It’s important to note that building psychological safety in high-performance teams is an ongoing process that requires continuous effort and reinforcement. Regularly evaluate and assess the team’s dynamics, solicit feedback from team members, and make adjustments as needed. By prioritizing psychological safety, teams can cultivate an environment that empowers individuals to contribute their best and thrive collectively. This will sometimes mean that the team leader will feel vulnerable, so be it.  At the end of the day, it is what is important for the business and all its people that counts. 

My experience is that teams warm to vulnerable leaders far more often than those who are stand offish, unapproachable, and who do not create environments that are safe and that nurture growth and continuous improvement. So my experience is that psychological safety is a foundational element for building high-performance teams. It creates an atmosphere of trust, collaboration, and innovation, enabling team members to bring their best selves to work and achieve exceptional results together.  I encourage you to embrace the idea of psychological safety in the workplace and see for your self how it can impact your high-performance teams and improve business.


Dr Anthony Kenneson-Adams

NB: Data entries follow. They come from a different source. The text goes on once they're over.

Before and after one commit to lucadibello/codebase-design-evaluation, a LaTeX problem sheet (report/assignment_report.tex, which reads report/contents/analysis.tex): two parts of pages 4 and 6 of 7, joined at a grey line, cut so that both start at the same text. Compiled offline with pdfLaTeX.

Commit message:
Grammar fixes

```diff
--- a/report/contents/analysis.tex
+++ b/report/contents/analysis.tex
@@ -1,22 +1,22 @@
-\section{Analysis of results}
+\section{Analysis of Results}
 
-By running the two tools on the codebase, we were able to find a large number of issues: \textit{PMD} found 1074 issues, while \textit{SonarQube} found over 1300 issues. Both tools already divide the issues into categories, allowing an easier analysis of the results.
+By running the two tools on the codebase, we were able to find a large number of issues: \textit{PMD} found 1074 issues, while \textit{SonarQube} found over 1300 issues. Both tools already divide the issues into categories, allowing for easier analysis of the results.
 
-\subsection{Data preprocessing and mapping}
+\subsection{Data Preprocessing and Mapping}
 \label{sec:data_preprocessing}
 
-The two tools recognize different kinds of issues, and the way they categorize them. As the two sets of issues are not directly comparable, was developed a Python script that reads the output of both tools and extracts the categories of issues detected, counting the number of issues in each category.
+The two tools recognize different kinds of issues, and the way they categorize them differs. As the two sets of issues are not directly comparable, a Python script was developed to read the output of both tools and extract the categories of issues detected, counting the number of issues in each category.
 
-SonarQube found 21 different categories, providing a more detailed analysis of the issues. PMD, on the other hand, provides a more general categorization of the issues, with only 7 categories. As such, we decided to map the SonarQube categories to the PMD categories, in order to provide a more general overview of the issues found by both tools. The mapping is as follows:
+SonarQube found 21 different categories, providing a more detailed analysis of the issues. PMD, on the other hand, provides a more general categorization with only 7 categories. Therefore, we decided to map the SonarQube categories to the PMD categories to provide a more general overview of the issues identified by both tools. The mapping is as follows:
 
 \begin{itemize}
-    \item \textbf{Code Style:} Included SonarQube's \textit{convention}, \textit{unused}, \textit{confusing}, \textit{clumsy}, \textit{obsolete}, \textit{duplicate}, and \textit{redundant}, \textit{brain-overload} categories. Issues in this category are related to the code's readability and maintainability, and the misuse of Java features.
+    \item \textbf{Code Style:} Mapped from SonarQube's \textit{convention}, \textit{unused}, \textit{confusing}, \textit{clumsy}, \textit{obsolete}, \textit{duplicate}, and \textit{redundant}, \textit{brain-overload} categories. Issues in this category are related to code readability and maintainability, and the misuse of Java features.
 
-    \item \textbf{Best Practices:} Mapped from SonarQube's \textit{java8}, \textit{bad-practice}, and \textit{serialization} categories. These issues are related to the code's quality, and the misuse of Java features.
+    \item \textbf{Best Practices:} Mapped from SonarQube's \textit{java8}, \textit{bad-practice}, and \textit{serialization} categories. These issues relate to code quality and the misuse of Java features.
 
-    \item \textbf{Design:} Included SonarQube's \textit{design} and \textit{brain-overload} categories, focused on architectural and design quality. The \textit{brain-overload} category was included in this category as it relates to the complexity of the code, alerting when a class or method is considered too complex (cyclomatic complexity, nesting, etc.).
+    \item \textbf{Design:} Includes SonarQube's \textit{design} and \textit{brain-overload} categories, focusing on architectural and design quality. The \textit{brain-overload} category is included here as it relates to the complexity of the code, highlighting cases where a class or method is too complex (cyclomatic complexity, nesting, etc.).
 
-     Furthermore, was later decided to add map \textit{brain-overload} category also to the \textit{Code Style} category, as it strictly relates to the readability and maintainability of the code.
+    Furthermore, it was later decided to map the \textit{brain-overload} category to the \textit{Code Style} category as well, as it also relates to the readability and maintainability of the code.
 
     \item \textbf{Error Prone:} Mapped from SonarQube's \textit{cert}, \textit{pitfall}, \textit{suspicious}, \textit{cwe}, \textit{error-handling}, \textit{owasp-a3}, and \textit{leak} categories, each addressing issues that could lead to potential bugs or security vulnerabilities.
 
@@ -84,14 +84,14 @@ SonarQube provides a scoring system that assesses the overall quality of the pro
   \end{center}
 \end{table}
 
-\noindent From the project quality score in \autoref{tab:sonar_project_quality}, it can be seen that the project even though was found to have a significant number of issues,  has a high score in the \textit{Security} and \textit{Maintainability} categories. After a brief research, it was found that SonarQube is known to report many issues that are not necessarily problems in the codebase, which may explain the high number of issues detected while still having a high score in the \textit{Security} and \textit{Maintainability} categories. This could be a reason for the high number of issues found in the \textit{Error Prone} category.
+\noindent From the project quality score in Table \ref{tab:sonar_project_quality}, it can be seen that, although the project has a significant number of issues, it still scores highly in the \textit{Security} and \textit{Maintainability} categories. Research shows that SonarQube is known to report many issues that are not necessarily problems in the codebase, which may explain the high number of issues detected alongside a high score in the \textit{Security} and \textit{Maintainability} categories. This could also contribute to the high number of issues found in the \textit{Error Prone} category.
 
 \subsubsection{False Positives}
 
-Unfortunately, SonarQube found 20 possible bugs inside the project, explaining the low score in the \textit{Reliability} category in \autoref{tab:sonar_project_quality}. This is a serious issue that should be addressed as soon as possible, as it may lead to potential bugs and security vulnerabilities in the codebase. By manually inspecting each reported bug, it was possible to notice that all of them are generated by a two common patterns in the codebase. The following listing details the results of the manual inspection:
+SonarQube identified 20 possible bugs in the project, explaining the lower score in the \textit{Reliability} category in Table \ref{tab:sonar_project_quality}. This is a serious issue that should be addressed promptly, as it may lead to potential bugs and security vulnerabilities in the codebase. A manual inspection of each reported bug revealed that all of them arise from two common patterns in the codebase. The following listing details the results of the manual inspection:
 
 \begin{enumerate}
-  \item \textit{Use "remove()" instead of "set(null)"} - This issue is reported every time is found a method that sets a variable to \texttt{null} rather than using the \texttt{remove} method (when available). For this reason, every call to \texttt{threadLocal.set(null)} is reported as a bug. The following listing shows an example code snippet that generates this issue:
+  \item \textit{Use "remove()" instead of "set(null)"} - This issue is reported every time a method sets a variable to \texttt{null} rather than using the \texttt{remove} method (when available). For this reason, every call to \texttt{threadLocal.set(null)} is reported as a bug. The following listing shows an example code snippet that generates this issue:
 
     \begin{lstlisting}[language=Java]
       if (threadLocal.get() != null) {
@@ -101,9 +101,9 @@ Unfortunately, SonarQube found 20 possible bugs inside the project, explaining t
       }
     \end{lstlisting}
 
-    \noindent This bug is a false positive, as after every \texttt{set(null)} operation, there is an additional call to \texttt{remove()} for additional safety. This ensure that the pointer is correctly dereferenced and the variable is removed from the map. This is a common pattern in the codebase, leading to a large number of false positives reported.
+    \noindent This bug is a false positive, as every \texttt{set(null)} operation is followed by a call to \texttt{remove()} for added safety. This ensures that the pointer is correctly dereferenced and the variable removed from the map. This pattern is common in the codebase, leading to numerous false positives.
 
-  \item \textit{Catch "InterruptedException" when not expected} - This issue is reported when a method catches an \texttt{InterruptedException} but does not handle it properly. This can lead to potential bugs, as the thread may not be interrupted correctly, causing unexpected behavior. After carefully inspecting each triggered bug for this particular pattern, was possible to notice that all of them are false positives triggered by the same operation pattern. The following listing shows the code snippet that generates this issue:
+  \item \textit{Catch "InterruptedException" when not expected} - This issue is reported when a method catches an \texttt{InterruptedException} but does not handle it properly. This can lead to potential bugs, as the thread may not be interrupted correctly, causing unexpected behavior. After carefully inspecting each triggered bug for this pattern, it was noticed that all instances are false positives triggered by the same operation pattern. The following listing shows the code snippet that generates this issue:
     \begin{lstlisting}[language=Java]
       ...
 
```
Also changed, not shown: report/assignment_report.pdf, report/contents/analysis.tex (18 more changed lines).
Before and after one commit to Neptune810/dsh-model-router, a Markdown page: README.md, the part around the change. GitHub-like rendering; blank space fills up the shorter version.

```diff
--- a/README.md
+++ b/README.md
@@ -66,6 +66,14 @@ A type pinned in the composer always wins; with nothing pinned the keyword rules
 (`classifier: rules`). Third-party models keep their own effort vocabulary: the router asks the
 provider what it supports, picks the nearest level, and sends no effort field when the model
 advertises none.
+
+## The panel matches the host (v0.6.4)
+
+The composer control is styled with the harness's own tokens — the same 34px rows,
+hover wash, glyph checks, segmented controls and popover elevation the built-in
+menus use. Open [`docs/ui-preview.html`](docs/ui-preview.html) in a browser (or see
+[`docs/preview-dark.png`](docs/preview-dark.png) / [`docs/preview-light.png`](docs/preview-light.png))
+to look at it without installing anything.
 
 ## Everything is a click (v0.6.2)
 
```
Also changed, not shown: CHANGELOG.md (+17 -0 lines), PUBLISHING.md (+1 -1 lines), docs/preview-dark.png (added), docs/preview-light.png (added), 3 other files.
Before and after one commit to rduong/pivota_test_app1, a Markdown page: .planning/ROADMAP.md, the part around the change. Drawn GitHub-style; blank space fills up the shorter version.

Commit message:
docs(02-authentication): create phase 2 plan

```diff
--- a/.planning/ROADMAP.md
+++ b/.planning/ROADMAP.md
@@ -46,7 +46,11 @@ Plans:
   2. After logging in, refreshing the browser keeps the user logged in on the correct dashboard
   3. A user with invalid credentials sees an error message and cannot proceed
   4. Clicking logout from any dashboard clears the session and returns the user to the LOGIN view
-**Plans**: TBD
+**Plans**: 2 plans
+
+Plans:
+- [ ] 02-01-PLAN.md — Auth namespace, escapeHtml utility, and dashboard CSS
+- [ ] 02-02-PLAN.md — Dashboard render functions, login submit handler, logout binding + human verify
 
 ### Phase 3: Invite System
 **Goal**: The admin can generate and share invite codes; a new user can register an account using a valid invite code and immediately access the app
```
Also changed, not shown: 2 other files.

Dr. Anthony Kenneson-Adams had a 30-year career in the Royal Air Force, becoming a Senior Engineering Officer, Project Manager and Engineering Authority responsible for multiple fast jets and large-body aircraft in peace and war operations. On retiring from the Royal Air Force, he became a Corporate Operational Excellence Consultant in the Paper Manufacturing and Packaging Industries and is now the Head of Learning and Knowledge Transfer for the international Project 7 Consultancy.  You can contact Anthony at or [email protected]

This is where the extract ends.